Research Reveals Five Subgroups of Head and Neck Cancer
Researchers at the University of Chicago Medicine Comprehensive Cancer Center (UCCCC) have classified head and neck cancers into five subgroups, each with unique characteristics that may help personalize treatment decisions for patients.
Head and neck cancer comprises cancers of the mouth, tonsils, nose, sinuses, throat, and upper esophagus. It is the 6th most common cancer worldwide. Risk factors include human papilloma virus (HPV) infection, similar to cervical cancer, as well as tobacco and alcohol use.
“We are in the middle of an epidemic of HPV-associated tumors,” said Tanguy Seiwert, MD, assistant professor of medicine. “Usually those cancers have a better prognosis, but there is a subgroup of patients who do very poorly and, unfortunately, we have no reliable means of identifying them.”
Dr. Seiwert and colleagues set out to understand why some head and neck cancers responded favorably to treatment and why others fared worse. They used advanced genomic and bioinformatics analysis tools to determine the genetic profiles of 134 head and neck tumors. These tumors had all been previously treated with standard therapy so that now the researchers could compare “genetic fingerprints” with the outcomes.
Based on their study, they were able to classify head and neck cancer into 5 different subgroups. Three types––hypoxic, basal, and classical––were not associated with HPV, had a poor prognosis, and showed unique features that may be useful to guide therapy in the future. For example, Dr. Seiwert said that some features, such as lack of oxygen supply (hypoxia), strongly correlated with subtypes and may explain why some patients respond favorably to radiation or epidermal growth factor receptor (EGFR) inhibitors.
Out of the other two types, which were both HPV-associated, the researchers found that type A was associated with a better outcome than type B.
“It was really striking that the HPV-positive tumors, which were previously believed to be one entity, were actually two different subtypes,” Dr. Seiwert said. “Our study brings us one step closer to predicting which patients will need more intensive treatment, and which patients may safely undergo a better tolerated treatment with fewer side effects.”
He said that because these tumors often occur in young patients, it would be particularly helpful to know which patients can be safely and effectively treated with less intense therapy to avoid long-term side effects.

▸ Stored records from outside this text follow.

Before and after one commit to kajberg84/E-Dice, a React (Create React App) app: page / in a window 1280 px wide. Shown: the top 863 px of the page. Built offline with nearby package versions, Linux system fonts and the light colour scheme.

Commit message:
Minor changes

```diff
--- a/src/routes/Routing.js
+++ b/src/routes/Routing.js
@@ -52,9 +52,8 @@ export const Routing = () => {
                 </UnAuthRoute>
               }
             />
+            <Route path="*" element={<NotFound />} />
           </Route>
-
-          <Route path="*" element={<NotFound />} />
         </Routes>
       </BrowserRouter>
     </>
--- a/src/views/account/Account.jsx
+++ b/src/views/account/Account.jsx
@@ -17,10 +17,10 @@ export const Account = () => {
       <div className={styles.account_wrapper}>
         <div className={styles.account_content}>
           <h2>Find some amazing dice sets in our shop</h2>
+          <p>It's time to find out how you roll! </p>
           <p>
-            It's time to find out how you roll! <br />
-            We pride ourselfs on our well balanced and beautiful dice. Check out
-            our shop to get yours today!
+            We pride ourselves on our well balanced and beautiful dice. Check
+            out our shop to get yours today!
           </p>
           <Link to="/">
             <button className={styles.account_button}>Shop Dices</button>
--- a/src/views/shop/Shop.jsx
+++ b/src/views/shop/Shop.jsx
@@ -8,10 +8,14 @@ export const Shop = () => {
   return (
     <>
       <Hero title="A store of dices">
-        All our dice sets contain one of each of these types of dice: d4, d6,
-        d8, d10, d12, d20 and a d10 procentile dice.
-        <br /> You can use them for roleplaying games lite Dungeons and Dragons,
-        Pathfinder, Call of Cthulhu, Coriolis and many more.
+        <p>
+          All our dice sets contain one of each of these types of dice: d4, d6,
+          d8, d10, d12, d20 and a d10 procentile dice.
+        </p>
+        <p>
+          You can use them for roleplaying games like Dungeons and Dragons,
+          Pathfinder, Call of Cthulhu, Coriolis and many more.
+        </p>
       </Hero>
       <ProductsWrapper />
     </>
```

Dr. Seiwert’s group submitted their findings for publication. In addition, Dr. Seiwert delivered a presentation about the genetic make-up of these tumors at the recent annual meeting of the American Society of Clinical Oncology in Chicago. “The mutational spectrum of every tumor is different, but certain patterns are emerging that classify tumors and may guide our understanding of individual tumors,” he said.
Interestingly, these patterns may cross tumor types; in other words, certain head and neck tumors show features similar to aggressive breast cancers or bladder cancers, potentially enabling treatments that are based on shared biology in multiple cancers. The clear goal is to develop new or intelligently re-use existing therapies to target the specific mutations. “It’s a process that will take years to complete, but promises a more rational and personalized approach to cancer care,” said Dr. Seiwert.
The UCCCC head and neck cancer team, led by Everett Vokes, John E. Ultmann Professor of Medicine and Radiation Oncology, is leading the field with outstanding treatment outcomes. “Not only do we want to be known as a center of excellence for treatment, but also as leaders in precision medicine for head and neck cancer,” Dr. Vokes said. “It seems that this classification system could potentially be a valuable tool to personalize the treatment for our patients.”